DATA FOR THIS EXERCISE below:

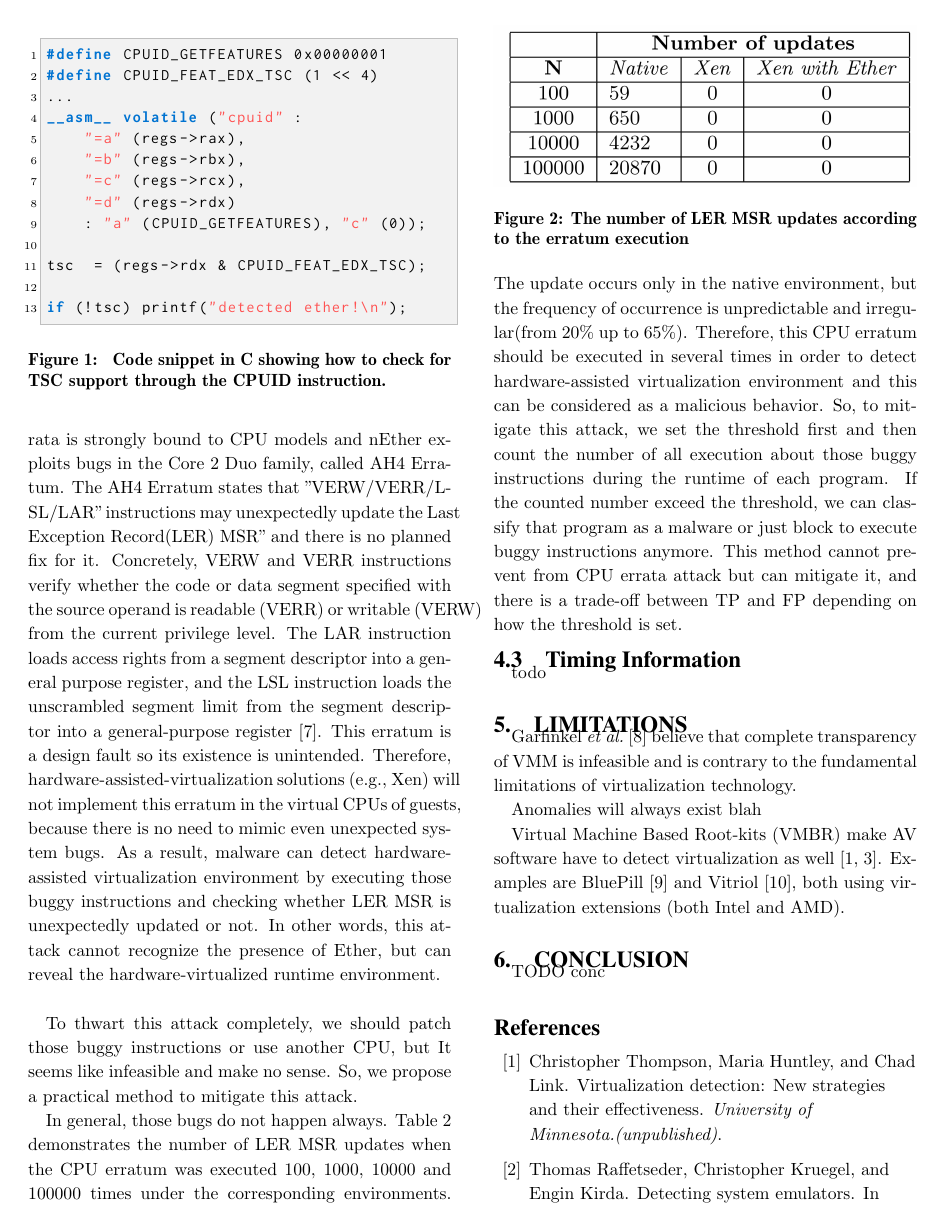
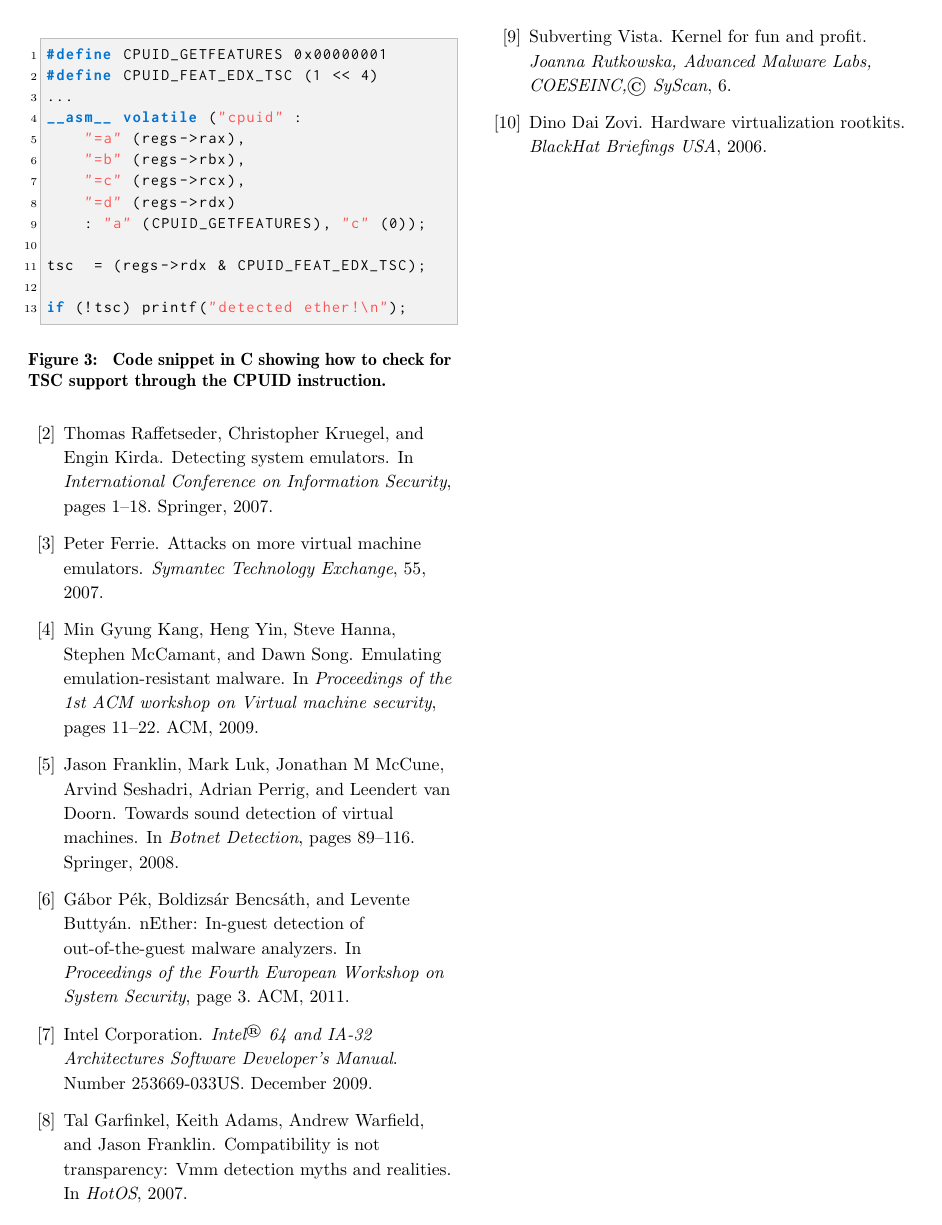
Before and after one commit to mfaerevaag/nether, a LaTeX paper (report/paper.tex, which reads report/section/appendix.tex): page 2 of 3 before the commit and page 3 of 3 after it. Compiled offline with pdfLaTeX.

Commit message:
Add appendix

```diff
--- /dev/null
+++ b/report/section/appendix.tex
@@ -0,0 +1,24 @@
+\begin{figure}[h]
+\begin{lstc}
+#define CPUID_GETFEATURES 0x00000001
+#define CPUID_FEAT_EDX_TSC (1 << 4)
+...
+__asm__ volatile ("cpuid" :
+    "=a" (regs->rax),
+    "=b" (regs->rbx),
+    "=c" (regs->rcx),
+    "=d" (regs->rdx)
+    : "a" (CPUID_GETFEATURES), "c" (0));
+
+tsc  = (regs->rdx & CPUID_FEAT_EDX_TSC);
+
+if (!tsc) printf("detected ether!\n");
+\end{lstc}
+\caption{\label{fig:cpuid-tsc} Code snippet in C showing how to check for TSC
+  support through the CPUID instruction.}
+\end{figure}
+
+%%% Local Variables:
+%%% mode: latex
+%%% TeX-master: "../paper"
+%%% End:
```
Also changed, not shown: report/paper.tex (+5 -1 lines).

End of DATA FOR THIS EXERCISE.

= EXERCISE BRIEF =
From the data above, copy each line that has the string "regs".

= TASK SOLUTION =
+    "=a" (regs->rax),
+    "=b" (regs->rbx),
+    "=c" (regs->rcx),
+    "=d" (regs->rdx)
+tsc  = (regs->rdx & CPUID_FEAT_EDX_TSC);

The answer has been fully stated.